Peacocks were brought to Latin America by foreign explorers and their armies, but the Mayan people soon developed their own stories and beliefs about how the stunning bird came to be. One legend says that Chaac, the Mayan rain god who was in charge of the animals, created the peacock with a beautiful singing voice but with plain feathers, like the female peahen. When the birds gathered to decide who would be their new king, the peacock was sure that his heavenly voice and graceful elegance would make him the perfect candidate, but soon realised that he would need physical beauty to capture the other birds’ attention. The peacock went to his friend the roadrunner and told him that in exchange for the loan of his feathers, he would share the rewards of becoming king with him. The roadrunner agreed to give up his feathers and the peacock won the competition, but he was so busy with the new role that he soon forgot his promise to share his rewards. The other birds found the roadrunner curled under a bush in the forest, freezing without his feathers. He was given feathers by the other birds to keep him warm, and the peacock was punished by the gods for his mistreatment of his friend. He was allowed to keep his colourful new feathers but in exchange Chaac took back his beautiful voice, leaving him with the squawk we associate with peacocks today.
WEST AFRICAN CULTURE
Lladró’s Peacock figurine captures the grandeur of this elegant bird through the use of green, blue, and ochre enamels.
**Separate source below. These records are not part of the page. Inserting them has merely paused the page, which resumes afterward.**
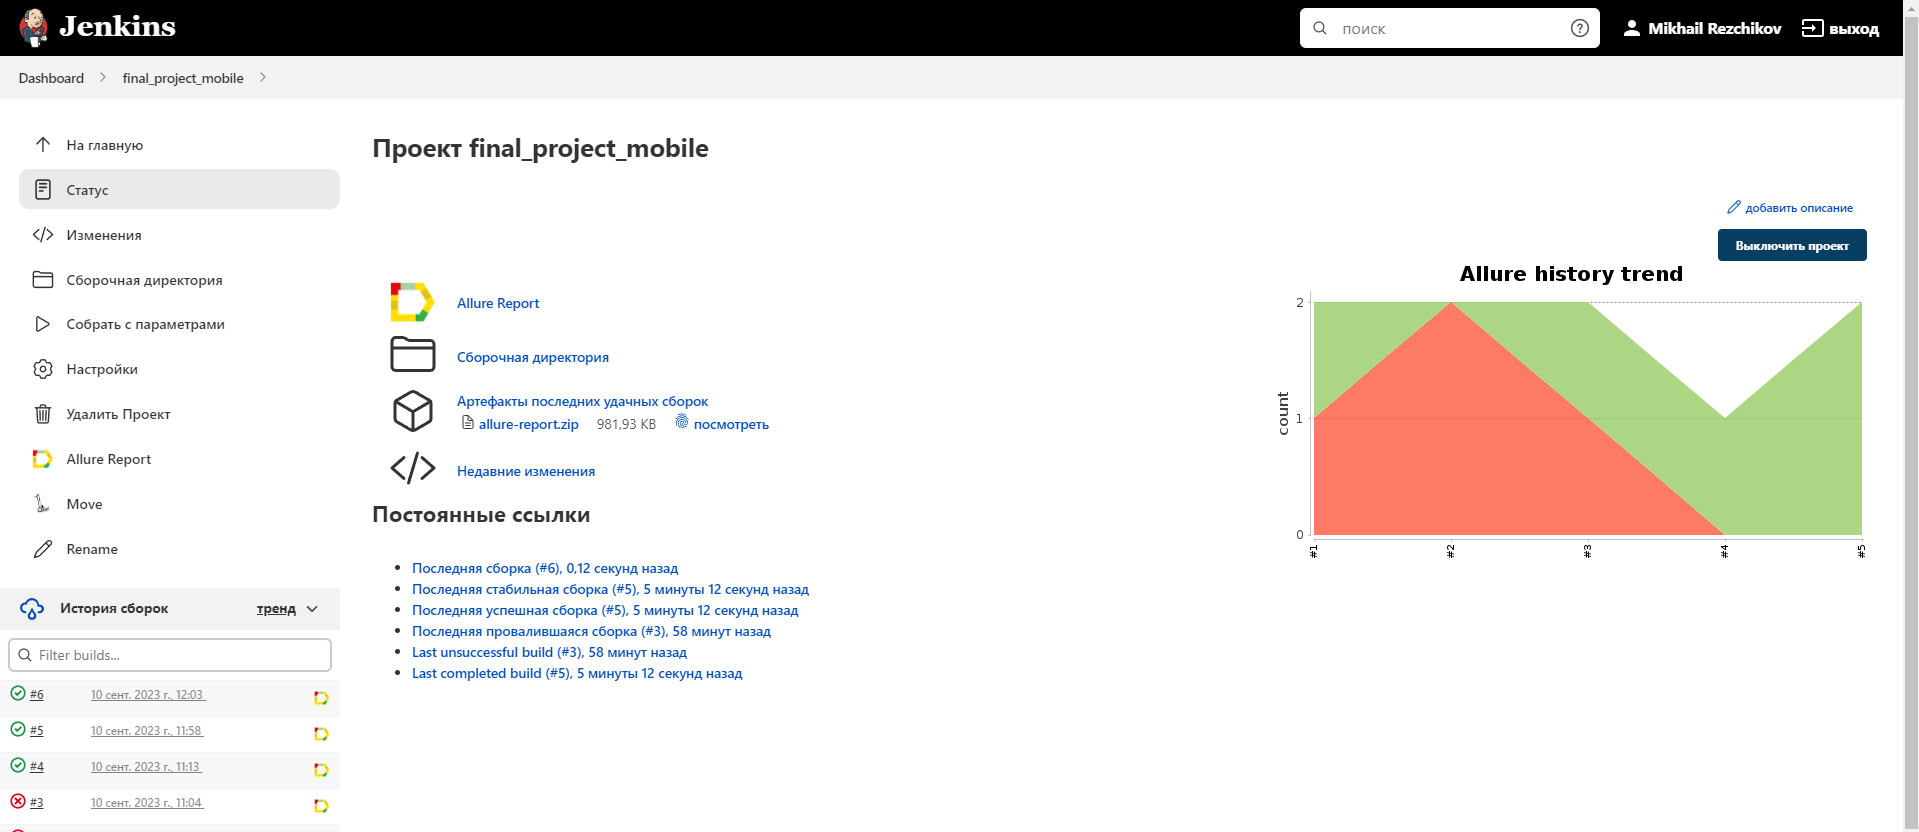
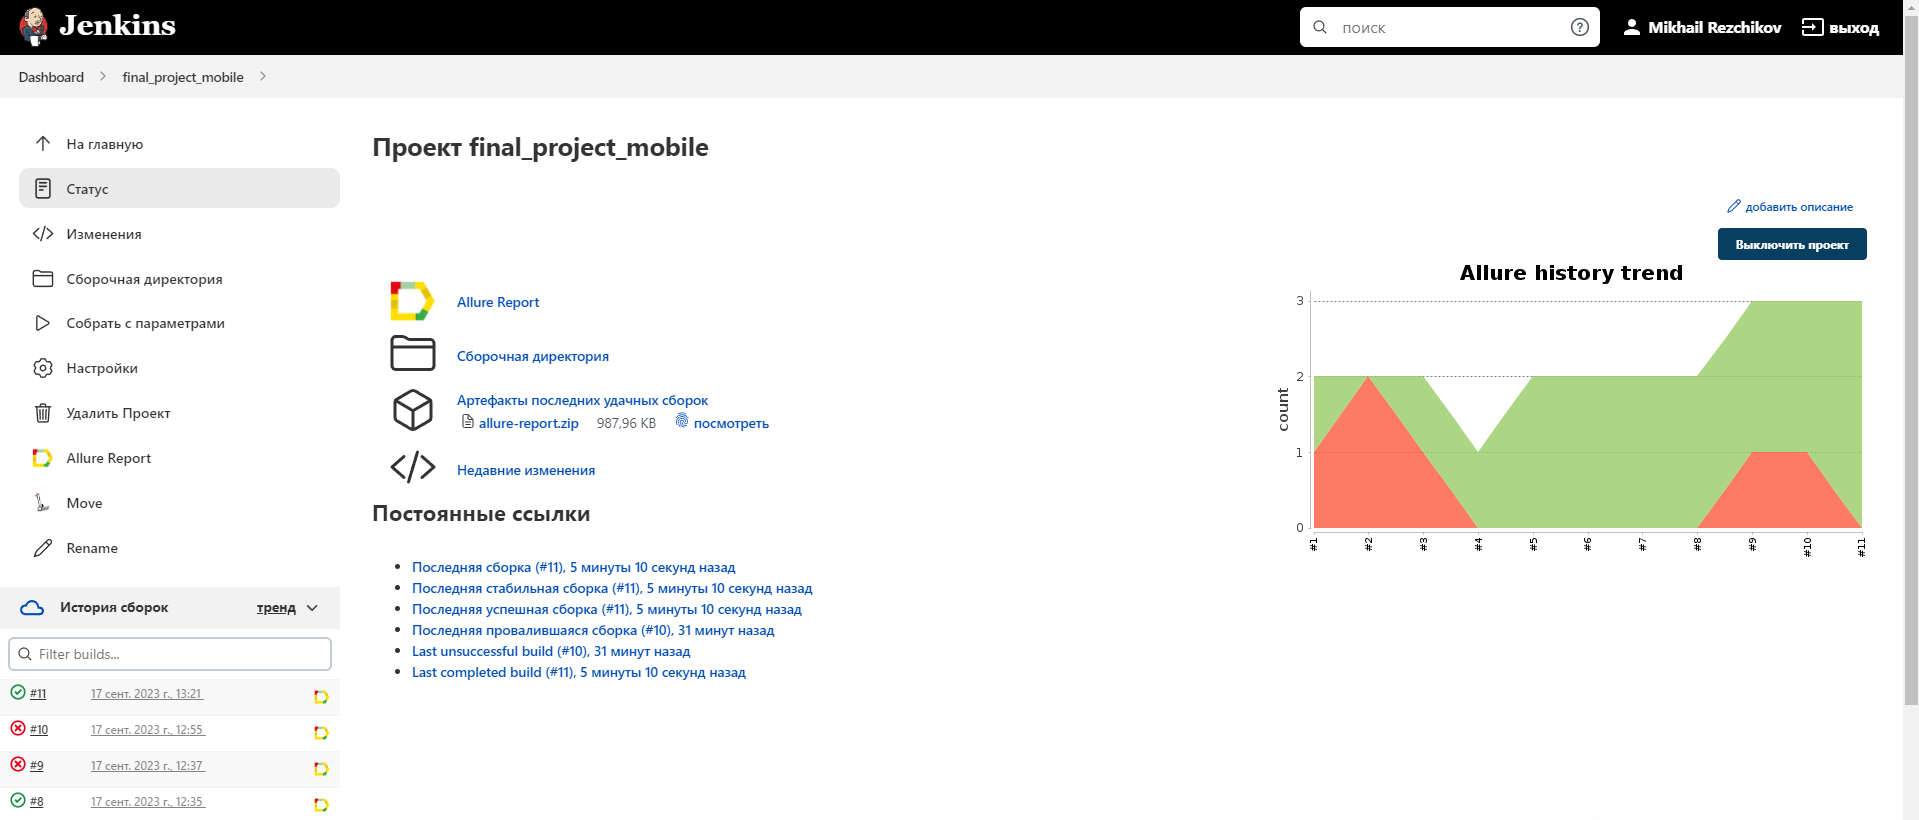
readme updated

diff --git a/README.md b/README.md
@@ -36,7 +36,7 @@ gradle ${PLATFORM}_test
 <img title="Jenkins Build" src="images/screens/Jenkins.png">
 </p>
 
-### Отчет в Allure report
+### Отчет в [Allure report](https://jenkins.autotests.cloud/job/final_project_mobile/11/allure/)
 #### Основная страница отчета
 <p align="center">
 <img title="Jenkins Build" src="images/screens/Allure-report.png">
For the Yoruba people of West Africa, the peacock is a sacred bird and is considered to be the messenger between the people of Africa and the supreme god Olodumare. The tale of the peacock tells that long ago the Orishas (gods) became tired of following the rules of Olodumare so they began to plot to overthrow him. In response, the supreme god stopped the rains from falling, and the earth was plunged into a long and cruel drought. Feeling the effects of the drought, the Orishas decided to beg for Olodumare’s forgiveness but he was too far away in the heavens for them to reach him. Eventually, the Orisha Oshun volunteered to fly to him and beg on their behalf. The other Orishas didn’t believe that she would be able to make it, but Oshun persisted, and, transforming herself into a peacock, began to fly toward the heavens. As she climbed higher, the sun began to burn her, but she kept going and finally reached Olodumare, with her skin burnt and what few feathers remained charred to a crisp. Olodumare was so moved by her compassion, determination, and persistence that he not only granted her wish to bring back the rains but also healed her burns and restored her feathers, making them even more beautiful than before. He also assigned her the honour of being his personal messenger to the other Orishas, and since then the peacock has been associated by the Yoruba people with holiness and the gods.
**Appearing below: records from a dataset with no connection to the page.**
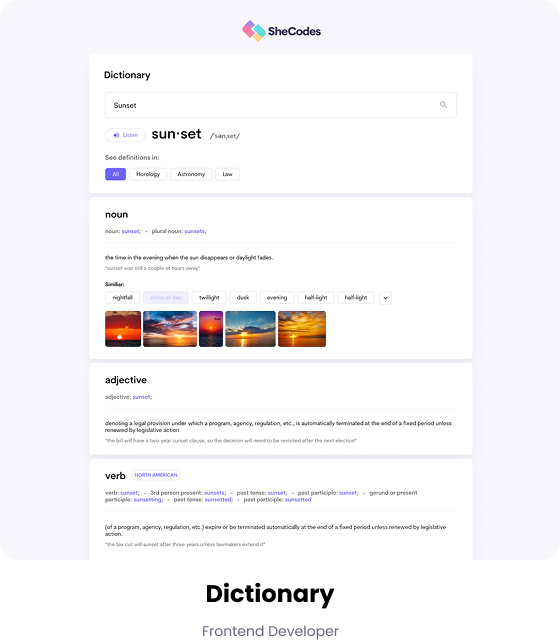
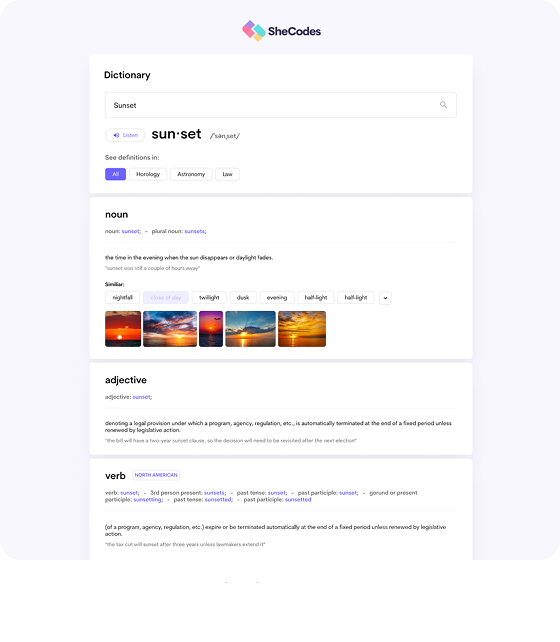
Added Work Page

Changed region(s): [[0.3643, 0.9034, 0.6071, 0.9969]]

diff --git a/work.html b/work.html
@@ -25,25 +25,38 @@
     />
     <link rel="stylesheet" href="styles/portfolio.css" />
     <meta name="viewport" content="width=device-width, initial-scale=1.0" />
-    <title>About Me</title>
+    <title>Work</title>
   </head>
   <body>
     <div class="content-container container">
-      <div class="row">
-        <div class="col-md-6">
-          <div class="content">
-            <h1 class="mb-4">Hi I am Emma Barber</h1>
-            <h2 class="mb-5">Frontend Developer based in the United States</h2>
-            <p class="mb-4">
-              I am a beginner front end developer learning new skills and
-              techniques everyday.
-            </p>
-            <a href="projects.html" class="btn btn-branding">See my projects</a>
+      <div class="content">
+        <h1 class="mb-5">Take a look at what I've been working on!</h1>
+
+        <div class="row">
+          <div class="col-md-6 mb-4">
+            <img
+              src="images/yogurt.png"
+              class="img-fluid mb-3 rounded"
+              alt=""
+            />
+            <h3 class="text-center m-0">Yogurt Project</h3>
+            <p class="text-center text-muted">Built with HTML and CSS</p>
           </div>
         </div>
-        <div class="col-md-6">
-          <img src="images/me.png" alt="Emma Barber" class="img-fluid" />
+        <div class="row">
+          <div class="col-md-6">
+            <img src="images/weather.png" class="img-fluid mb-3" alt="" />
+            <h3 class="text-center m-0">Weather App</h3>
+            <p class="text-center text-muted">Built with HTML, CSS, and JS</p>
+          </div>
         </div>
+      </div>
+    </div>
+    <div class="row">
+      <div class="col-md-6">
+        <img src="images/dictionary.png" class="img-fluid mb-3" alt="" />
+        <h3 class="text-center m-0">Dictionary App</h3>
+        <p class="text-center text-muted">Built with HTML, CSS, and React</p>
       </div>
     </div>
   </body>

diff --git a/styles/portfolio.css b/styles/portfolio.css
@@ -55,23 +55,33 @@ p {
   font-size: 24px;
 }
 
-.about-section {
+.content-container {
   padding: 160px 20px;
 }
 
-.about-section h1 {
+.content-container h1 {
   font-size: 64px;
   line-height: 80px;
   text-align: center;
 }
 
-.about-section h2 {
+.content-container h2 {
   font-size: 18px;
   font-family: var(--default-font-family);
   line-height: 1.2;
 }
 
-.about-section-content {
+.content h3 {
+  font-size: 24px;
+  line-height: 1.5;
+  font-family: var(--default-font-family);
+}
+
+.content p {
+  font-size: 14px;
+}
+
+.content {
   margin: 30px;
 }
 
@@ -111,7 +121,7 @@ p {
     padding: 80px 20px;
   }
 
-  .about-section {
+  .content {
     text-align: center;
     padding: 0;
   }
The opulent 24kt gold lustre and enamel finishes on Lladró’s Winged Fantasy showcase the regal beauty of her peacock feather wings, demonstrating why they are so often associated with gods and royalty.
The peacock has been honoured and worshipped by people around the world for thousands of years, including the Hindu and Buddhist religions and the Mayan and Yoruba cultures. Lladró’s many beautiful pieces featuring peacocks capture the essential elegance and beauty of these stunning birds that have made them the centre of so many cultures’ spiritual practices. The use of elaborate decorative patterns and motifs as well as smooth enamel and striking 24kt gold lustre finishes truly shows why these gorgeous birds are consistently Lladró's most wondrous birds.